Test out your Chemistry (and detective) skills with this conundrum from St John’s Chemistry Tutor Professor Richard Compton and his research group. Q: In some movies, the crime scene investigators spray chemicals to find traces of blood even if most of them have been cleaned or removed. Fluorescent blue light is normally shown in the place with…

Chemistry through time

Put your knowledge of Chemistry to the test with these history-themed questions from St John’s Chemistry Tutor Professor Richard Compton and his research group. Q: The Ashmolean Museum in Oxford is one of the renowned museums owned by Oxford University. Here you can see galleries full of paintings and sculptures made of white marble or blackened bronze, from…

Kitchen Chemistry

Test your chemistry knowledge with these kitchen-themed questions from St John’s Chemistry Tutor Professor Richard Compton and his research group. Q: How radioactive is a banana? Click here for the answer. Q: What is the main process happening when cooking or frying fish? And what other method, without applying heat, would give a decent meal? Click…

Chemistry Brainteasers

Test your chemistry knowledge with these brainteasers from St John’s Chemistry Tutor Professor Richard Compton and his research group. Q: How could you charge your phone using lemons as the energy source? Click here for the answer. Q: How can you measure the size of a molecule? Click here for the answer. Q: Can you estimate the minimum mass of…

Fun with Bubbles

Bubbles are undoubtedly great fun, but do you know the chemistry behind some of their most famous behaviours? See if you can answer the questions below from St John’s Chemistry Tutor Professor Richard Compton and his research group. Q: There are plenty of videos online where people trigger explosions by adding Mentos to Coke. How…

Through the looking glass

Have a go at the questions below relating to glass courtesy of St John’s Chemistry Tutor Professor Richard Compton and his research group. Q: How long does it take for glass to flow appreciably? Click here for the answer. Q: Linking science and art, how could people many years ago create the stained glass windows seen in cathedrals and churches?…

Spot the odd one out

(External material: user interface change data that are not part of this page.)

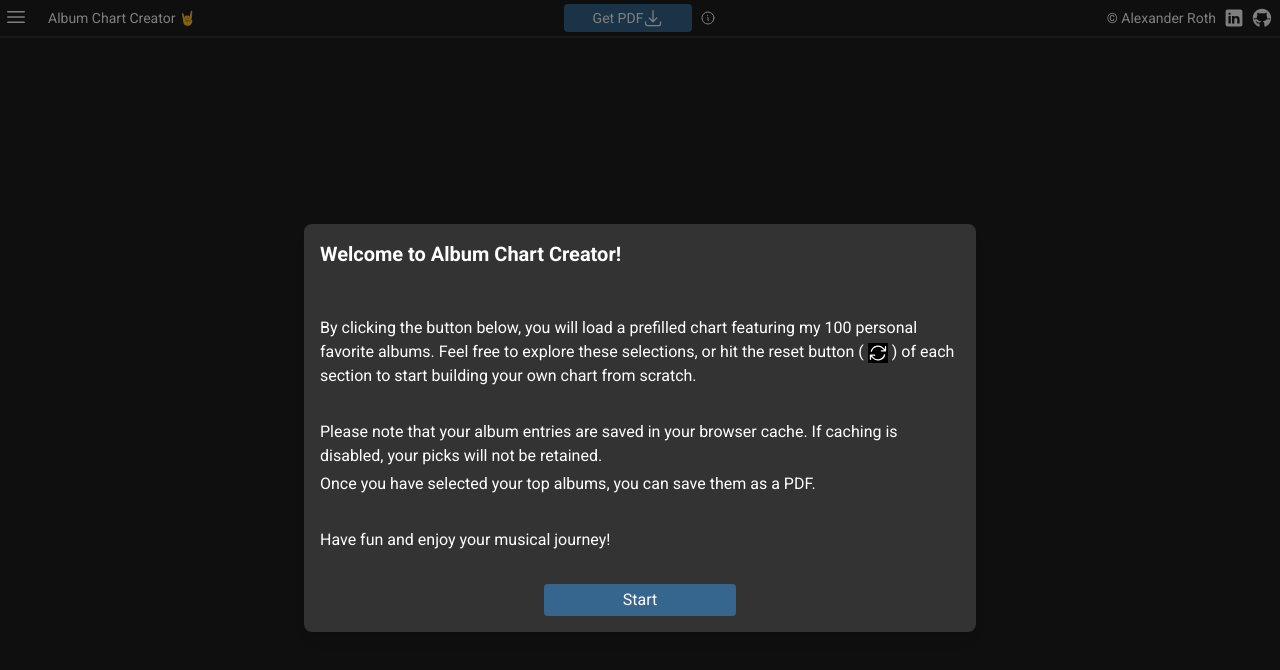
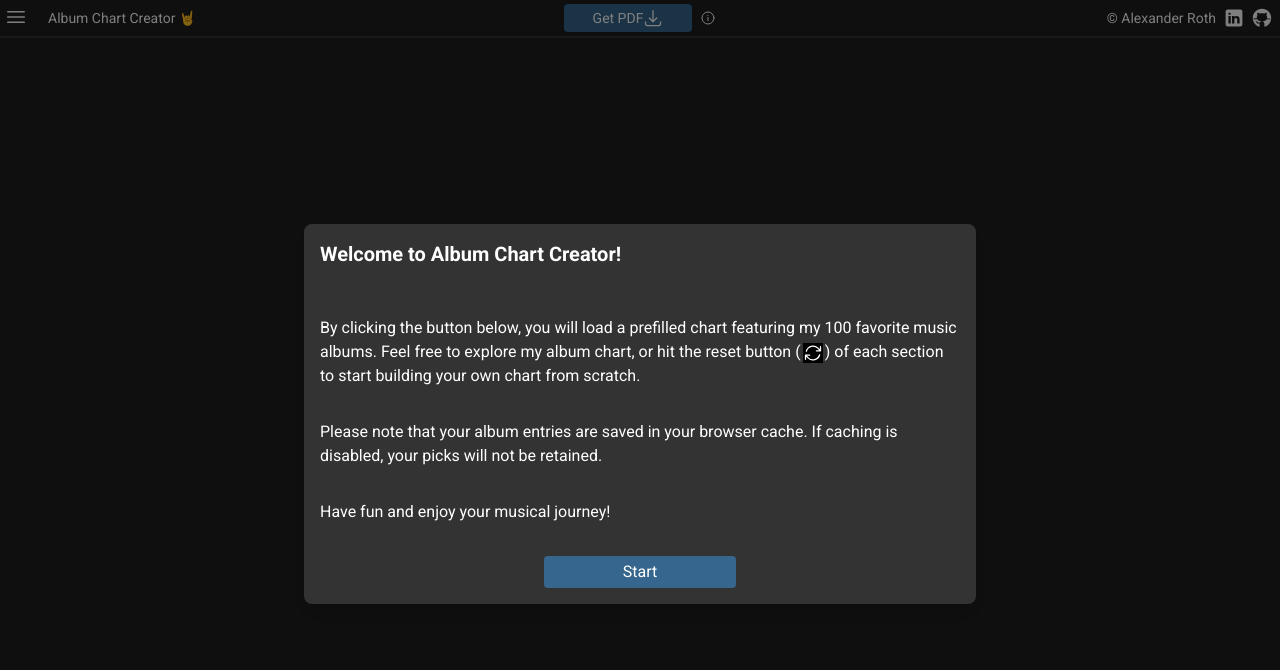
Before and after one commit to AlexanderRoth11/Album-Chart-Creator, a Next.js app: page / in a window 1280 px wide. Shown: the top 670 px of the page. Built offline with nearby package versions, Linux system fonts and the light colour scheme.

Commit message:
adapt wlecome message

```diff
--- a/src/components/page/page-layout.tsx
+++ b/src/components/page/page-layout.tsx
@@ -73,8 +73,8 @@ const PageLayout = ({ children }: PageLayoutProps) => {
             <Modal title={"Welcome to Album Chart Creator!"} show={showDisclaimer} closeModal={() => setShowDisclaimer(false)} disclaimer>
               <div className="flex flex-col">
                 <p className="mt-8">
-                  By clicking the button below, you will load a prefilled chart featuring my 100 personal favorite albums. Feel free to explore these
-                  selections, or hit the reset button
+                  By clicking the button below, you will load a prefilled chart featuring my 100 favorite music albums. Feel free to explore my album
+                  chart, or hit the reset button
                   <span className="mx-1">
                     (
                     <svg
@@ -83,7 +83,7 @@ const PageLayout = ({ children }: PageLayoutProps) => {
                       viewBox="0 0 24 24"
                       strokeWidth="1.5"
                       stroke="currentColor"
-                      className="mx-1 inline size-5 bg-black"
+                      className="mx-0.5 inline size-5 bg-black"
                     >
                       <path
                         strokeLinecap="round"
@@ -99,8 +99,6 @@ const PageLayout = ({ children }: PageLayoutProps) => {
                 <p className="mt-8">
                   Please note that your album entries are saved in your browser cache. If caching is disabled, your picks will not be retained.
                 </p>
-
-                <p className="mt-1">Once you have selected your top albums, you can save them as a PDF.</p>
 
                 <p className="mt-8">Have fun and enjoy your musical journey!</p>
 
```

In order to predict how chemicals might interact with each other, chemists must get a good understanding of the 3D shapes of molecules.  A great way to do this is to study their symmetry. If you can imagine rotating a molecule (or any 3D object) without changing the way it looks, you have identified some…